START DATASET RECORDS

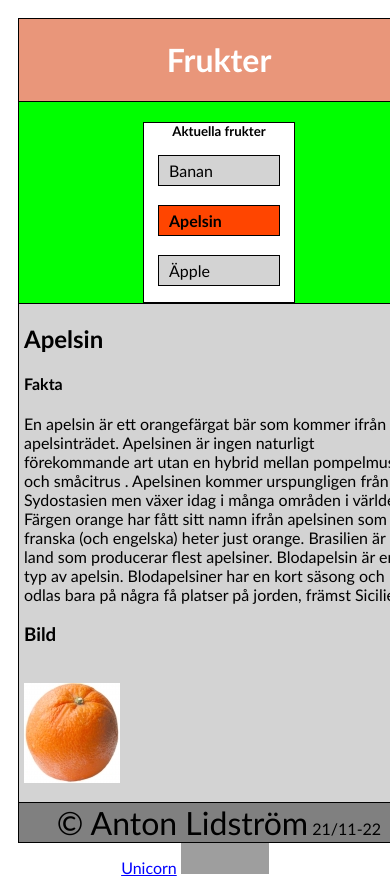
After one commit to Ashnton/webbutveckling1, a PHP site: page /ovningar/responsivewebb/responsiv_apelsin.html in a window 390 px wide; the page is wider, and only the part inside the window is pictured. The commit adds this page. Run offline with PHP 8.4, Linux system fonts and the light colour scheme; grey boxes are pictures that could not be loaded.

Commit message:
responsiv webb

```diff
--- a/ovningar/index.html
+++ b/ovningar/index.html
@@ -34,6 +34,10 @@
         <a href="meny2/meny2_apelsin.html">Meny 2 Apelsin</a> <a href="meny2/meny2_apple.html">Meny 2 Apelsin</a> <a href="meny2/meny2_banan.html">Meny 2 Apelsin</a>
         <br>
         <a href="ovning_form.html">Övning Formulär</a>
+        <br>
+        <a href="responsivewebb/responsiv_apelsin.html">Responsiv Apelsin</a>
+        <br>
+        <a href="responsivewebb/responsivewebb2.html">ResponsiveWebb2</a>
       </p>
       <p>
         <a href="../index.html">Tillbaka till startsidan</a>
--- a/ovningar/meny2/css/css_meny2.css
+++ b/ovningar/responsivewebb/css/css_responsiv_apelsin.css
@@ -15,7 +15,7 @@ nav {
     width:100px;
 }
 article {
-    background-color: white;
+    background-color: lightgray;
     text-align:left;
     margin-left: 5px;
 }
@@ -30,12 +30,14 @@ a {
     color:blue;
 }
 nav a {
+    display:block;
     padding:5px 10px;
     border: 1px solid black;
     background-color: lightgray;
     color: black;
     text-decoration: none;
     width: 100px;
+    margin:auto;
 }
 nav a:hover {
     background-color: greenyellow;
@@ -46,22 +48,25 @@ nav a:hover {
     grid-template-columns: 200px auto 200px;
     grid-template-areas:
     'header header aside'
-    'menu menu aside'
-    'article article aside'
+    'menu article aside'
     'footer footer footer';
     border:solid black 1px;
     background-color:black;
     grid-gap: 1px;
+    margin: auto    ;
 }
 .grid-menu {
     grid-area: menu;
+    margin-top: 20px;
+    margin-left: auto;
+    margin-right: auto;
     text-align: left;
-    width: 600px;
-    background-color: lightgrey;
+    width: 150px;
+    border: solid 1px black;
 }
 .grid-article {
     grid-area:article;
-    background-color: white;
+    background-color: lightgray;
 }
 .bg_gul {
     background-color: yellow;
@@ -82,6 +87,39 @@ nav a:hover {
     border: 1px solid red;
     margin:20px;
 }
-.marginal {
-    margin-left: 10px;
+.centrerad {
+    margin: auto;
+    text-align: center;
 }
+
+/* Sen de nya eller ändrade inställningarna endast för */
+/* de taggar, klasser, id:n som behövs */
+/* När skärmen blir mindre än 850px så sätts "container"-bredden till 600px */
+@media screen and (max-width: 850px){
+	.grid-container {
+		grid-template-columns: 200px 399px;
+		grid-template-areas:
+		  "header header"
+		  "menu article"
+		  "footer footer";
+		width: 600px;
+	}
+	aside {
+		display: none;
+	}
+}
+/* När skärmen blir mindre än 650px så sätts "container"-bredden till 400px */
+@media screen and (max-width: 650px){
+    .grid-container {
+        grid-template-columns: 400px;
+        grid-template-areas:
+          "header"
+          "menu"
+          "article"
+          "footer";
+        width: 400px;
+    }
+    aside {
+        display: none;
+    }
+}
--- /dev/null
+++ b/ovningar/responsivewebb/responsiv_apelsin.html
@@ -0,0 +1,72 @@
+<!DOCTYPE html>
+<html lang="sv">
+<head>
+      <meta charset="utf-8">
+      <meta name="viewport" content="width=device-width, initial-scale=1.0">
+      <title>Övning 10</title>
+      <link rel="stylesheet" href="css/css_responsiv_apelsin.css">
+</head>
+<body>
+<div class="grid-container">
+    <header>
+      <h1>Frukter</h1>
+    </header>
+    <section class="bg_grön ">
+      <nav class="grid-menu">
+        <h5 class="centrerad">Aktuella frukter</h5>
+        <p>
+          <a href="../ovning10_banan.html">Banan</a>
+          <br>
+          <a  class="aktuell" href="../ovning10_apelsin.html">Apelsin</a>
+          <br>
+          <a href="../ovning10_apple.html">Äpple</a>
+        </p>
+      </nav>
+    </section>
+    <section class="grid-article">
+      <article>
+        <h2>Apelsin</h2>
+        <h4>Fakta</h4>
+        <p>
+          En apelsin är ett orangefärgat bär som kommer ifrån apelsinträdet. Apelsinen är ingen naturligt förekommande art utan en hybrid mellan pompelmus och småcitrus . Apelsinen kommer urspungligen från Sydostasien men växer idag i många områden i världen. Färgen orange har fått sitt namn ifrån apelsinen som på franska (och engelska) heter just orange. Brasilien är det land som producerar flest apelsiner. Blodapelsin är en typ av apelsin. Blodapelsiner har en kort säsong och odlas bara på några få platser på jorden, främst Sicilien.
+        </p>
+        <h3>Bild</h3>
+        <p>
+          <br>
+          <img src="../bilder/apelsin.jpg" alt="Apelsin">
+        </p>
+      </article>
+    </section>
+    <aside class="bg_gul">
+      <h2>Reklam</h2>
+
+      <div class="ruta_vit">
+        <h3>Superpris!</h3>
+        <br>
+        9,90 kr/kg
+      </div>
+      <div class="ruta_vit">
+        <h3>Kanonpris!</h3>
+        <br>
+        0,99 kr/kg
+      </div>
+      <div class="ruta_vit">
+        <h3>Fantompris!</h3>
+        <br>
+        4,95 kr/0,5 kg
+      </div>
+    </aside>
+    <footer>
+      <span class="h1">&copy; Anton Lidström</span> 21/11-22
+    </footer>
+</div>
+<div id="myfooter">
+  <a href="https://validator.w3.org/unicorn/check?ucn_uri=labb.vgy.se/~antonlm/ovningar/responsivwebb/responsiv_apelsin.html&ucn_task=conformance">Unicorn</a>
+    <a href="http://jigsaw.w3.org/css-validator/check/referer">
+      <img style="border:0;width:88px;height:31px"
+        src="//jigsaw.w3.org/css-validator/images/vcss"
+        alt="Valid CSS!">
+    </a>
+</div>
+</body>
+</html>
```
Also changed, not shown: ovningar/responsivewebb/css/css_responsivewebb2.css (added, +78 -0 lines), ovningar/responsivewebb/responsivewebb2.html (added, +47 -0 lines).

END DATASET RECORDS

__PROBLEM__. Where a line in the entries holds the word "solid", copy that line.

__RESPONSE__.
     border: 1px solid black;
     border:solid black 1px;
+    border: solid 1px black;
     border: 1px solid red;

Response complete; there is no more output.